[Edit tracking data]
##########
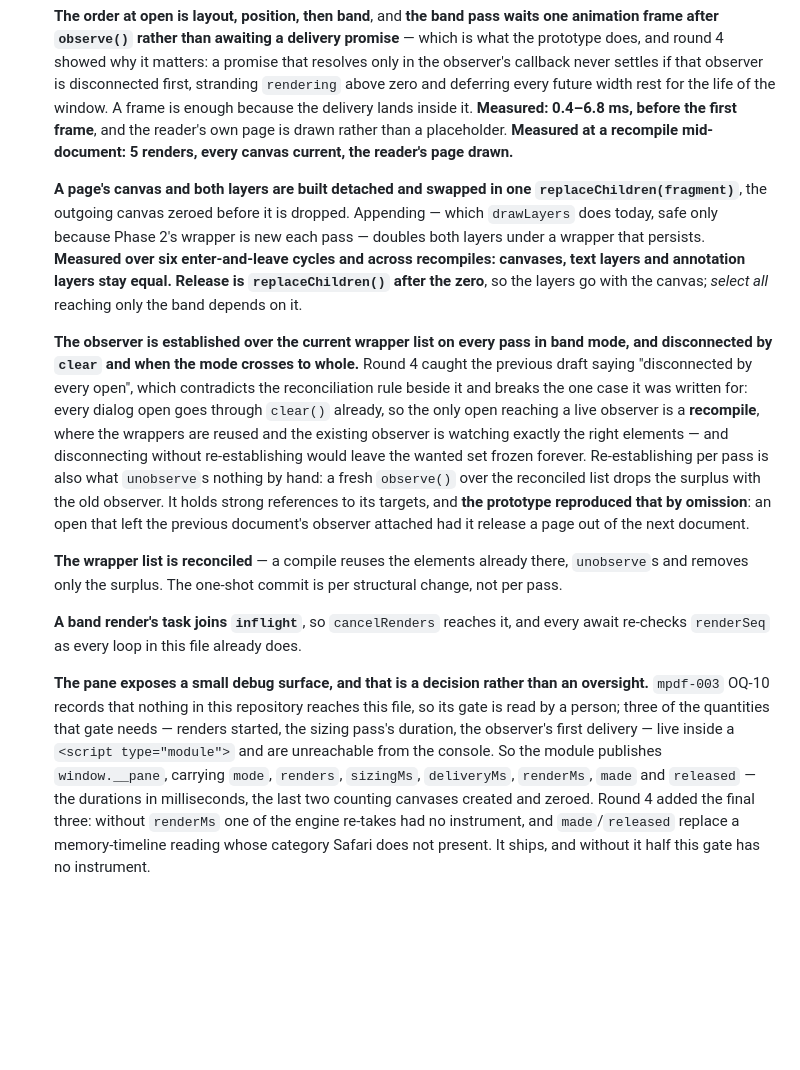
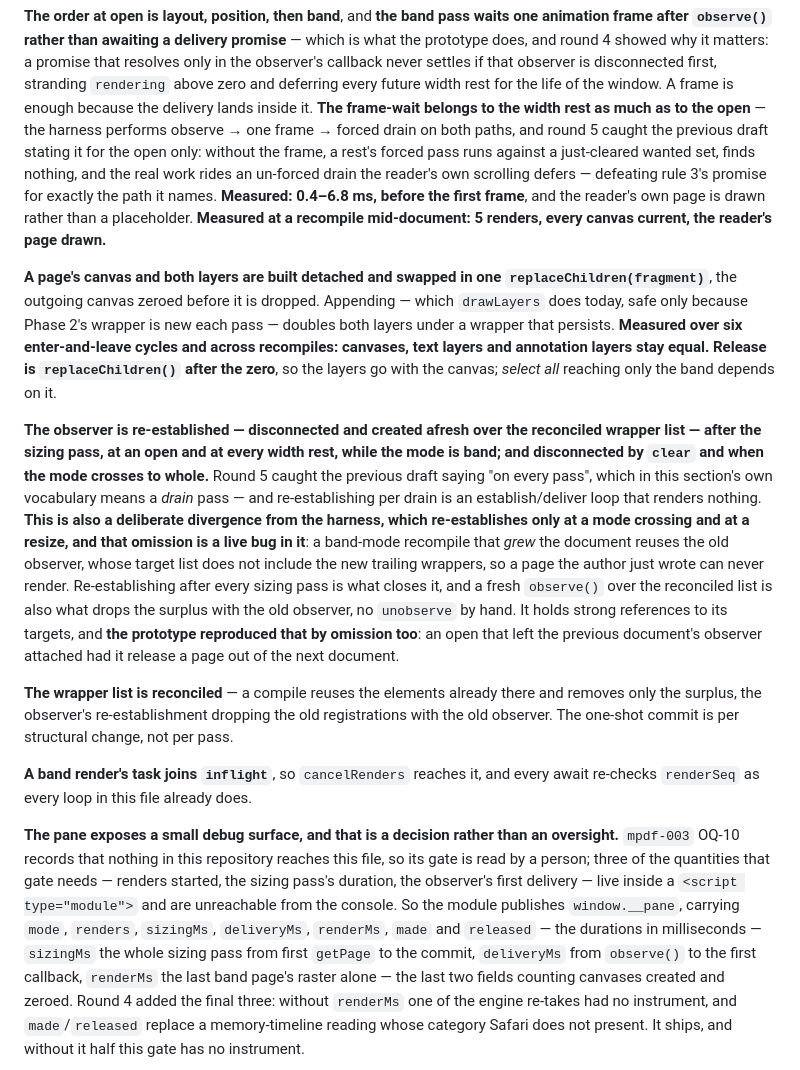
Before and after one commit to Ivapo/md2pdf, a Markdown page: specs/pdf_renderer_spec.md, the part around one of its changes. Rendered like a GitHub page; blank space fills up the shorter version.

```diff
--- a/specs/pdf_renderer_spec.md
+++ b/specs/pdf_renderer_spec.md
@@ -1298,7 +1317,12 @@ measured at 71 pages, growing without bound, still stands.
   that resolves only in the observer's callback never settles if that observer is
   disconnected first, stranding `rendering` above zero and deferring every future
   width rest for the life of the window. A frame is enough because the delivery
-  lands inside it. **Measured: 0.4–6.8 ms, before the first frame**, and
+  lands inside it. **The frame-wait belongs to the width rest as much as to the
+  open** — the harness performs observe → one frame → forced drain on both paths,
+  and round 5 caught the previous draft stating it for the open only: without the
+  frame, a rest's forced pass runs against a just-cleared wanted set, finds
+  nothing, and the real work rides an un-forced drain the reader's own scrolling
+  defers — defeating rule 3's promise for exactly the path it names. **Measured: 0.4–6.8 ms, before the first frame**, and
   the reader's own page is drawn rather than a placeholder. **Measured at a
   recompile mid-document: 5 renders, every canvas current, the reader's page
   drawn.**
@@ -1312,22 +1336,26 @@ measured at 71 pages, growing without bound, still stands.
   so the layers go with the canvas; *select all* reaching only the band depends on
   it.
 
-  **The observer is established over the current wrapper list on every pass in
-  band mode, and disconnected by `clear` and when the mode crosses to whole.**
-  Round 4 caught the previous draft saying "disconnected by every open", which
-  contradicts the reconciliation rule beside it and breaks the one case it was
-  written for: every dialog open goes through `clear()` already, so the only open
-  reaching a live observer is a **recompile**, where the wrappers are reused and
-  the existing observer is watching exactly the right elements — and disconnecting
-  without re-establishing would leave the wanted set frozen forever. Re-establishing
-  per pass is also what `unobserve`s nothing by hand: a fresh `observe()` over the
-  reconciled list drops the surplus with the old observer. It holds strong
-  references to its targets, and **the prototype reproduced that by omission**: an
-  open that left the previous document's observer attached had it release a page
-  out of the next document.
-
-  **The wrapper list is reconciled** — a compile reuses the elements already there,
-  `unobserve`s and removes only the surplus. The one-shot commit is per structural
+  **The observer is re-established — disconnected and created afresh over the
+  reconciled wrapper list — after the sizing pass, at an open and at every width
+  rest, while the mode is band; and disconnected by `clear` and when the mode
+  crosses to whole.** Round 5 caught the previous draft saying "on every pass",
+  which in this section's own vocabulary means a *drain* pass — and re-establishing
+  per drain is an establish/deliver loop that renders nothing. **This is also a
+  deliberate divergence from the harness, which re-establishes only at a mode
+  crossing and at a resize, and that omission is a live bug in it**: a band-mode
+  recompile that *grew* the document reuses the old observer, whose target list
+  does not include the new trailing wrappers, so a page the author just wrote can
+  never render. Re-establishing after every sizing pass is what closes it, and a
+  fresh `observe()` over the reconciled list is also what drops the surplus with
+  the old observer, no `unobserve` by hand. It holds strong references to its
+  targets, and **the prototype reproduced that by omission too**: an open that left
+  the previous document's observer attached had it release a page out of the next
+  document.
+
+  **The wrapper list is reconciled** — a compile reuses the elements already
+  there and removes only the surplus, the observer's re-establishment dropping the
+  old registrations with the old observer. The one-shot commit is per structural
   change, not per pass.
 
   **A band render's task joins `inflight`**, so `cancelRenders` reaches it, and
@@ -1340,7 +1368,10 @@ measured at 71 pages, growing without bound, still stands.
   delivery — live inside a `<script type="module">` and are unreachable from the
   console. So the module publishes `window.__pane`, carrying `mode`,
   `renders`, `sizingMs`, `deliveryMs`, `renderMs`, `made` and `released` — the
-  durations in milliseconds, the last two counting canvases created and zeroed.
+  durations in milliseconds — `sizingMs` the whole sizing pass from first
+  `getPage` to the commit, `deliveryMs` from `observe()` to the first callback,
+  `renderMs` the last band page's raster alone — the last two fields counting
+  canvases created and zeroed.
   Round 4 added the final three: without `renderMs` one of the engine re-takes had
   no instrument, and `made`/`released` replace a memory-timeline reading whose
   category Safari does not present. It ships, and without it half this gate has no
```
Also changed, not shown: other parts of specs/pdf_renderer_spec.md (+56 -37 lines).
##########
Exercise aim:
Without including any picture, retype the entries exactly.

Written response:
Before and after one commit to Ivapo/md2pdf, a Markdown page: specs/pdf_renderer_spec.md, the part around one of its changes. Rendered like a GitHub page; blank space fills up the shorter version.

```diff
--- a/specs/pdf_renderer_spec.md
+++ b/specs/pdf_renderer_spec.md
@@ -1298,7 +1317,12 @@ measured at 71 pages, growing without bound, still stands.
   that resolves only in the observer's callback never settles if that observer is
   disconnected first, stranding `rendering` above zero and deferring every future
   width rest for the life of the window. A frame is enough because the delivery
-  lands inside it. **Measured: 0.4–6.8 ms, before the first frame**, and
+  lands inside it. **The frame-wait belongs to the width rest as much as to the
+  open** — the harness performs observe → one frame → forced drain on both paths,
+  and round 5 caught the previous draft stating it for the open only: without the
+  frame, a rest's forced pass runs against a just-cleared wanted set, finds
+  nothing, and the real work rides an un-forced drain the reader's own scrolling
+  defers — defeating rule 3's promise for exactly the path it names. **Measured: 0.4–6.8 ms, before the first frame**, and
   the reader's own page is drawn rather than a placeholder. **Measured at a
   recompile mid-document: 5 renders, every canvas current, the reader's page
   drawn.**
@@ -1312,22 +1336,26 @@ measured at 71 pages, growing without bound, still stands.
   so the layers go with the canvas; *select all* reaching only the band depends on
   it.
 
-  **The observer is established over the current wrapper list on every pass in
-  band mode, and disconnected by `clear` and when the mode crosses to whole.**
-  Round 4 caught the previous draft saying "disconnected by every open", which
-  contradicts the reconciliation rule beside it and breaks the one case it was
-  written for: every dialog open goes through `clear()` already, so the only open
-  reaching a live observer is a **recompile**, where the wrappers are reused and
-  the existing observer is watching exactly the right elements — and disconnecting
-  without re-establishing would leave the wanted set frozen forever. Re-establishing
-  per pass is also what `unobserve`s nothing by hand: a fresh `observe()` over the
-  reconciled list drops the surplus with the old observer. It holds strong
-  references to its targets, and **the prototype reproduced that by omission**: an
-  open that left the previous document's observer attached had it release a page
-  out of the next document.
-
-  **The wrapper list is reconciled** — a compile reuses the elements already there,
-  `unobserve`s and removes only the surplus. The one-shot commit is per structural
+  **The observer is re-established — disconnected and created afresh over the
+  reconciled wrapper list — after the sizing pass, at an open and at every width
+  rest, while the mode is band; and disconnected by `clear` and when the mode
+  crosses to whole.** Round 5 caught the previous draft saying "on every pass",
+  which in this section's own vocabulary means a *drain* pass — and re-establishing
+  per drain is an establish/deliver loop that renders nothing. **This is also a
+  deliberate divergence from the harness, which re-establishes only at a mode
+  crossing and at a resize, and that omission is a live bug in it**: a band-mode
+  recompile that *grew* the document reuses the old observer, whose target list
+  does not include the new trailing wrappers, so a page the author just wrote can
+  never render. Re-establishing after every sizing pass is what closes it, and a
+  fresh `observe()` over the reconciled list is also what drops the surplus with
+  the old observer, no `unobserve` by hand. It holds strong references to its
+  targets, and **the prototype reproduced that by omission too**: an open that left
+  the previous document's observer attached had it release a page out of the next
+  document.
+
+  **The wrapper list is reconciled** — a compile reuses the elements already
+  there and removes only the surplus, the observer's re-establishment dropping the
+  old registrations with the old observer. The one-shot commit is per structural
   change, not per pass.
 
   **A band render's task joins `inflight`**, so `cancelRenders` reaches it, and
@@ -1340,7 +1368,10 @@ measured at 71 pages, growing without bound, still stands.
   delivery — live inside a `<script type="module">` and are unreachable from the
   console. So the module publishes `window.__pane`, carrying `mode`,
   `renders`, `sizingMs`, `deliveryMs`, `renderMs`, `made` and `released` — the
-  durations in milliseconds, the last two counting canvases created and zeroed.
+  durations in milliseconds — `sizingMs` the whole sizing pass from first
+  `getPage` to the commit, `deliveryMs` from `observe()` to the first callback,
+  `renderMs` the last band page's raster alone — the last two fields counting
+  canvases created and zeroed.
   Round 4 added the final three: without `renderMs` one of the engine re-takes had
   no instrument, and `made`/`released` replace a memory-timeline reading whose
   category Safari does not present. It ships, and without it half this gate has no
```
Also changed, not shown: other parts of specs/pdf_renderer_spec.md (+56 -37 lines).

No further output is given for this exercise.